楼主 (北美华人网)
Our ongoing Color of Coronavirus project monitors how and where COVID-19 mortality is inequitably impacting certain communities—to guide policy and community responses to these disproportionate deaths. The coronavirus has claimed more than 217,000 American lives through Oct. 13, 2020—about 22,000 more than our last update four weeks ago, averaging nearly 800 deaths per day. We know the race and ethnicity for 97% of the cumulative deaths in the United States. Our latest update reveals continued wide disparities by race, most dramatically for Black and Indigenous Americans. We also adjust these mortality rates for age, a common and important tool that health researchers use to compare diseases that affect age groups differently. This results in even larger mortality disparities observed between Black, Indigenous and other populations of color relative to Whites, who experience the lowest age-adjusted rates nationally. Age-adjusting elevates the mortality rate for Latinos more than any other group—revealing that COVID-19 is stealing far more Latino lives than we would expect despite this group’s relative youthfulness. New with this update, we present mortality data —not just cumulatively—to help us monitor the virus’ changing impacts throughout fall and winter.

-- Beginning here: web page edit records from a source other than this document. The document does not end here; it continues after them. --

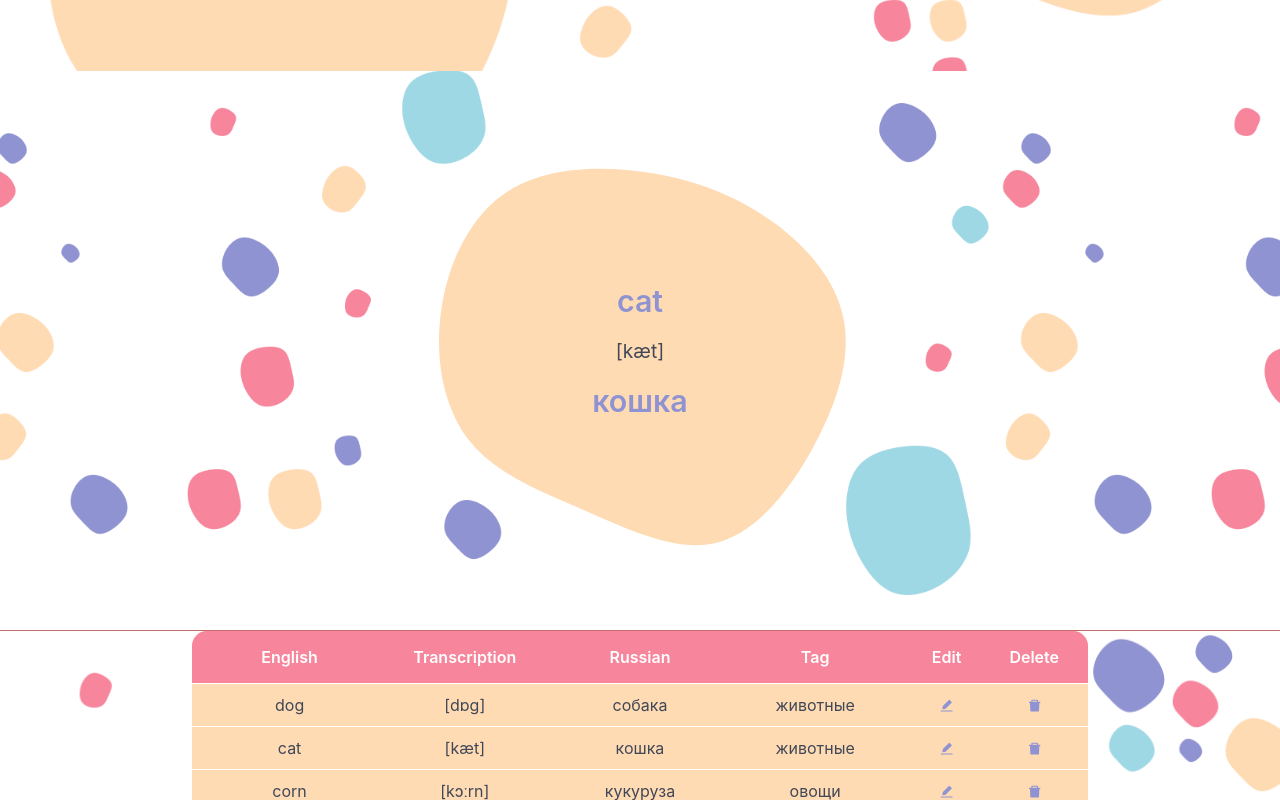
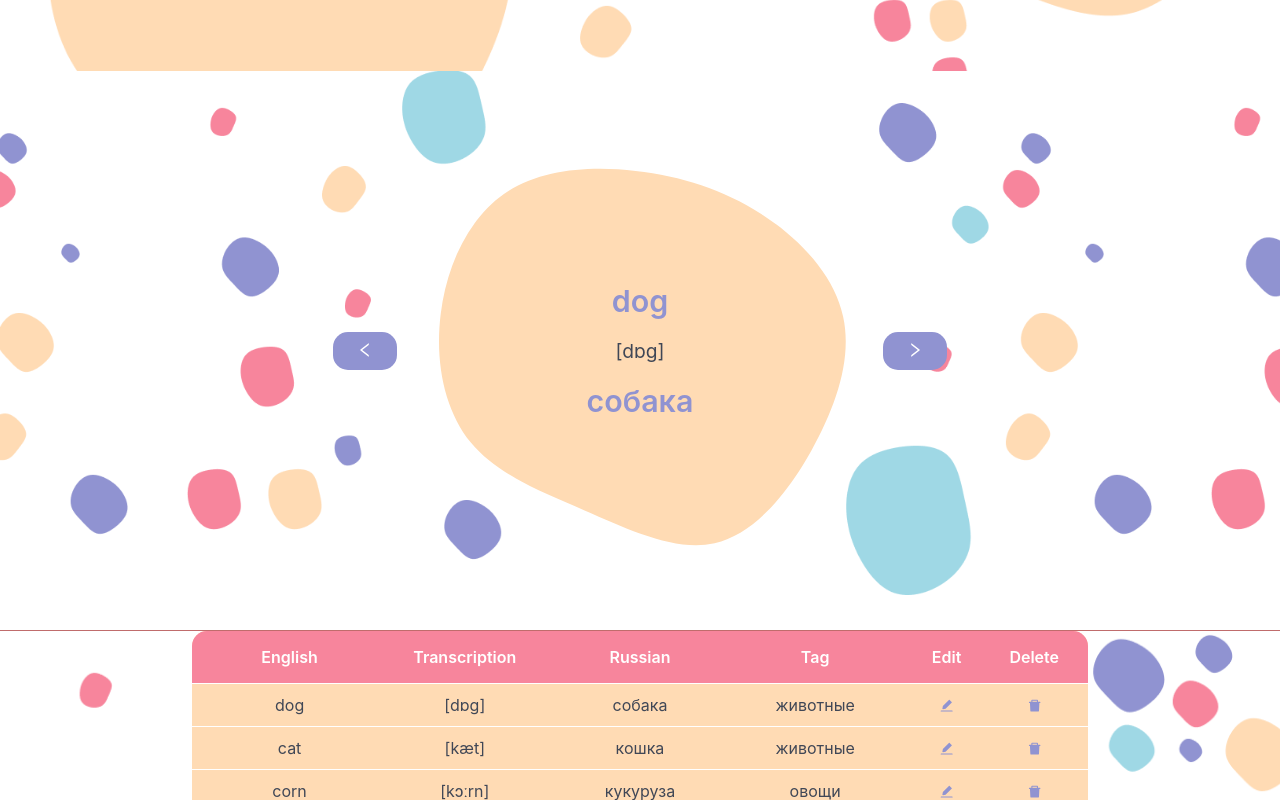
Before and after one commit to tintinelle/Words-App-React, a React (Create React App) app: page / in a window 1280 px wide. Both pictures are taken after a click on the element "Show translation". Shown: the part 539-1339 px from the top of the page. Built offline with nearby package versions, Linux system fonts and the light colour scheme.

Commit message:
worked on table edit mode and game cards flipping

```diff
--- a/src/components/App/App.js
+++ b/src/components/App/App.js
@@ -9,10 +9,7 @@ function App() {
     <div className={style.app}>
       <Header/>
       <Home/>
-      <Game
-      word = "cat"
-      transcription = "[kæt]"
-      translation = "кошка"/>
+      <Game/>
       <Table/>
     </div>
   );
--- /dev/null
+++ b/src/components/Game/Card/Card.jsx
@@ -0,0 +1,23 @@
+import { useState } from 'react';
+import style from './card.module.scss';
+
+export default function Card(props) {
+    const {english, transcription, russian, clicked, setClicked} = props;
+
+    const handleClick = () => {
+        setClicked (!clicked);
+    }
+
+    return (
+        <div className={style.card}>
+            <div className={style.word}>{english}</div>
+            <div className={style.transcription}>{transcription}</div>
+            <div onClick = {handleClick} className={style.translate}>
+                {clicked
+                ? <div className={style.word}>{russian}</div>
+                : <button className={style.button_translate}>Show translation</button>
+                }
+            </div>
+        </div>
+    )
+}
--- /dev/null
+++ b/src/components/Game/Card/card.module.scss
@@ -0,0 +1,37 @@
+@import './../../../style/vars.scss';
+@import './../../../style/mixins.scss';
+
+.card {
+    display: flex;
+    flex-flow: column wrap;
+    justify-content: center;
+    width: 38%;
+    min-height: 26rem;
+    text-align: center;
+    // outline: 1px solid rgb(150, 37, 37);
+
+    background-image: url("../../../../public/images/spot-big.svg");
+    background-repeat: no-repeat;
+    background-size: cover;
+    background-position: center;
+}
+
+.word {
+    font-size: 1.9em;
+    font-weight: 600;
+
+    color: $button-dark;
+}
+
+.transcription {
+    margin: 20px;
+    font-size: 1.2em;
+    color: $text-color;
+}
+
+.button_translate {
+    @include button (60%, 10px);
+    &:hover {
+        background-color: $button-light;
+    }
+}
--- a/src/components/Game/Game.jsx
+++ b/src/components/Game/Game.jsx
@@ -1,25 +1,50 @@
+import style from './game.module.scss';
+import Card from './Card/Card';
+import { LeftOutlined, RightOutlined } from '@ant-design/icons';
+import data from '../../data/data.json';
 import { useState } from 'react';
-import style from './game.module.scss';
 
-export default function Game(props) {
-  const [pressed, setPressed] = useState(false);
+export default function Game() {
+  const [clicked, setClicked] = useState(false);
 
-  const handleChange = () => {
-    setPressed (!pressed);
+  const [wordStock, setWordStock] = useState(data);
+
+  const [index, setIndex] = useState(0);
+
+  const handleClick = (direction) => {
+    let newIndex = index;
+
+    (direction === 'next')
+    ? ++newIndex
+    : --newIndex;
+
+    if (newIndex >= wordStock.length) {
+      newIndex = 0;
+    }
+
+    if (newIndex < 0) {
+      newIndex = wordStock.length-1;
+    }
+
+    setClicked(false);
+    setIndex(newIndex);
   }
 
   return (
     <div className={style.game}>
-      <div className={style.card}>
-        <div className={style.word}>{props.word}</div>
-        <div className={style.transcription}>{props.transcription}</div>
-        <div {...props} onClick = {handleChange} className={style.translate}>
-          {pressed
-          ? <div className={style.word}>{props.translation}</div>
-          : <button className={style.button_translate}>Show translation</button>
-          }
-        </div>
-      </div>
+
+      <button className={style.button} onClick={() => handleClick('prev')}><LeftOutlined/></button>
+
+      <Card
+        english = {wordStock[index].english}
+        transcription = {wordStock[index].transcription}
+        russian = {wordStock[index].russian}
+        tag = {wordStock[index].tags}
+        clicked = {clicked}
+        setClicked = {setClicked}
+      />
+
+      <button className={style.button} onClick={() => handleClick('next')}><RightOutlined/></button>
     </div>
   )
 }
--- a/src/components/Game/game.module.scss
+++ b/src/components/Game/game.module.scss
@@ -9,41 +9,10 @@
     background-position: center;
 
     display: flex;
+    align-items: center;
     justify-content: center;
-    align-items: center;
 }
 
-.card {
-    display: flex;
-    flex-flow: column wrap;
-    justify-content: center;
-    width: 38%;
-    min-height: 26rem;
-    text-align: center;
-    // outline: 1px solid rgb(150, 37, 37);
-
-    background-image: url("../../../public/images/spot-big.svg");
-    background-repeat: no-repeat;
-    background-size: cover;
-    background-position: center;
+.button {
+    @include button (5%, 10px)
 }
-
-.word {
-    font-size: 1.9em;
-    font-weight: 600;
-
-    color: $button-dark;
-}
-
-.transcription {
-    margin: 20px;
-    font-size: 1.2em;
-    color: $text-color;
-}
-
-.button_translate {
-    @include button (60%, 10px);
-    &:hover {
-        background-color: $button-light;
-    }
-}
--- a/src/components/Table/Tablerow/Tablerow.jsx
+++ b/src/components/Table/Tablerow/Tablerow.jsx
@@ -6,26 +6,35 @@ export default function Tablerow(props) {
     const {english, transcription, russian, tag} = props;
 
     const [editing, setEditing] = useState();
-    const [value, setValue] = useState("");
+    const [state, setState] = useState(props);
 
-    const editWord = () => {
+    const handleEdit = () => {
         setEditing(!editing)
     }
 
+    const handleCancel = () => {
+        setState({
+            ...props,
+        });
+        handleEdit();
+    }
+
     const handleChangeInput = (event) => {
-        setValue(event.target.value)
-        console.log(event.target.value)
+        setState({
+            ...state,
+            [event.target.dataset.name]: event.target.value,
+        });
     }
 
     return (
         <div>
             <div className={style.row}>
-                <div>{english}</div>
-                <div>{transcription}</div>
-                <div>{russian}</div>
-                <div>{tag}</div>
+                <div>{state.english}</div>
+                <div>{state.transcription}</div>
+                <div>{state.russian}</div>
+                <div>{state.tag}</div>
                 <div>
-                    <button onClick={editWord} className={style.button}><EditFilled /></button>
+                    <button onClick={handleEdit} className={style.button}><EditFilled /></button>
                 </div>
                 <div>
                     <button className={style.button}><DeleteFilled/></button>
@@ -36,34 +45,34 @@ export default function Tablerow(props) {
             ? (
                 <div className={style.row}>
                     <input
-                    name="english"
+                    data-name="english"
                     type="text"
-                    // value={english}
-                    onChange={handleChangeInput}
-                    placeholder={english}/>
+                    value={state.english}
+                    onChange={handleChangeInput}/>
+
                     <input
-                    name="transcription"
+                    data-name="transcription"
                     type="text"
-                    // value={english}
-                    onChange={handleChangeInput}
-                    placeholder={transcription}/>
+                    value={state.transcription}
+                    onChange={handleChangeInput} />
+
                     <input
-                    name="russian"
+                    data-name="russian"
                     type="text"
-                    // value={english}
-                    onChange={handleChangeInput}
-                    placeholder={russian}/>
+                    value={state.russian}
+                    onChange={handleChangeInput} />
+
                     <input
-                    name="tag"
+                    data-name="tag"
                     type="text"
-                    // value={english}
-                    onChange={handleChangeInput}
-                    placeholder={tag}/>
+                    value={state.tag}
+                    onChange={handleChangeInput} />
+
                     <div>
-                        <button className={style.button_edit}>Save</button>
+                        <button onClick={handleEdit} className={style.button_edit}>Save</button>
                     </div>
                     <div>
-                        <button onClick={editWord} className={style.button_edit}>Cancel</button>
+                        <button onClick={handleCancel} className={style.button_edit}>Cancel</button>
                     </div>
                 </div>)
             : ""}
```
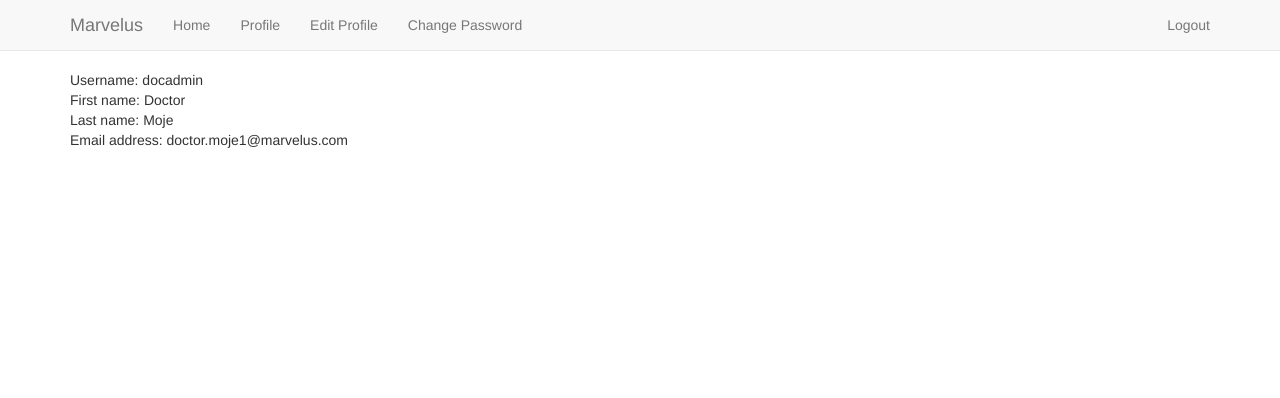
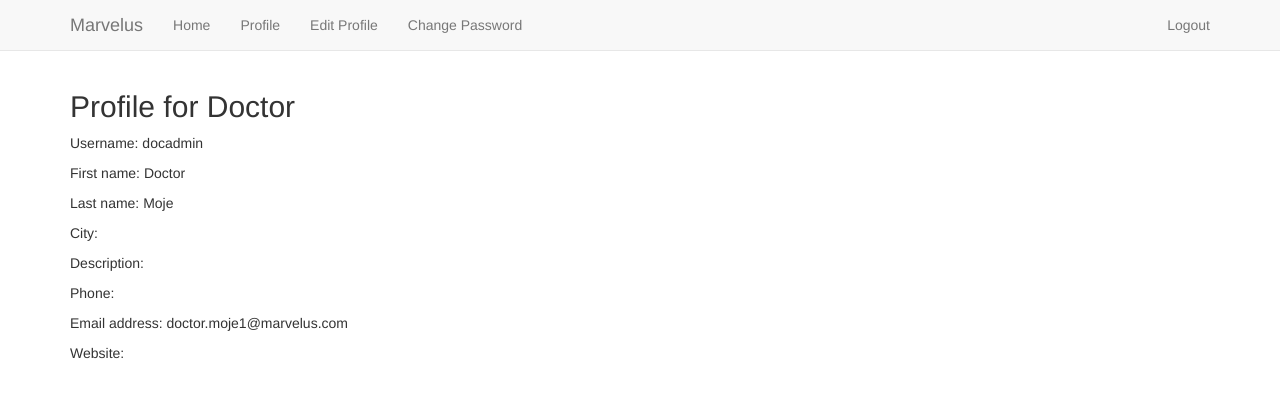
Before and after one commit to daktari01/django_tutorial, a Django app: page /accounts/profile/ in a window 1280 px wide. Shown: the top 398 px of the page. Run offline with Django 3.2, Linux system fonts and the light colour scheme; a user stored in the database is signed in; data comes from the database, SQL or seed files in the repository; both versions use the stored data as it was after the commit; some libraries are stand-ins or nearby versions.

Commit message:
[session 35]: Display user profile model info intemplates on profile page

```diff
--- a/accounts/models.py
+++ b/accounts/models.py
@@ -10,6 +10,9 @@ class UserProfile(models.Model):
     website = models.URLField(default='')
     phone = models.IntegerField(default=0)
 
+    def __str__(self):
+        return self.user.username
+
 def create_profile(sender, **kwargs):
     if kwargs['created']:
         user_profile = UserProfile.objects.create(user=kwargs['instance'])
--- a/accounts/templates/accounts/profile.html
+++ b/accounts/templates/accounts/profile.html
@@ -5,13 +5,31 @@
 <title>View Profile</title>
 {% endblock %}
 {% block body %}
+    <h2>Profile for {{ user.first_name }}</h2>
     <p>
         Username: {{ user }}
-    <br>
+    </p>
+    <p>
         First name: {{ user.first_name }}
-    <br>
+    </p>
+    <p>
         Last name: {{ user.last_name }}
-    <br>
+    </p>
+    <p>
+        City: {{ user.userprofile.city }}
+    </p>
+    <p>
+        Description: {{ user.userprofile.description }}
+    </p>
+    <p>
+        Phone: {{ user.userprofile.phone }}
+    </p>
+    <p>
         Email address: {{ user.email }}
     </p>
+    <p>
+        Website: {{ user.userprofile.website }}
+    </p>
+
+
 {% endblock %}
```
Also changed, not shown: db.sqlite3. Lines whose indentation alone changed are shown as unchanged.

See our work cited in Forbes, CNN, NBC News, Vox, JAMA, Politico, Newsweek, Al Jazeera, the Washington Post, The Hill, The Guardian, the New York Times and .
The APM Research Lab has independently compiled these death statistics. (.) The result is the most robust and up-to-date portrait of COVID-19 mortality by race available anywhere, with a lens on inequitable deaths. We have been tracking these deaths for six months now, revealing COVID-19’s growing toll on all Americans, but with the heaviest losses among Black and Indigenous Americans.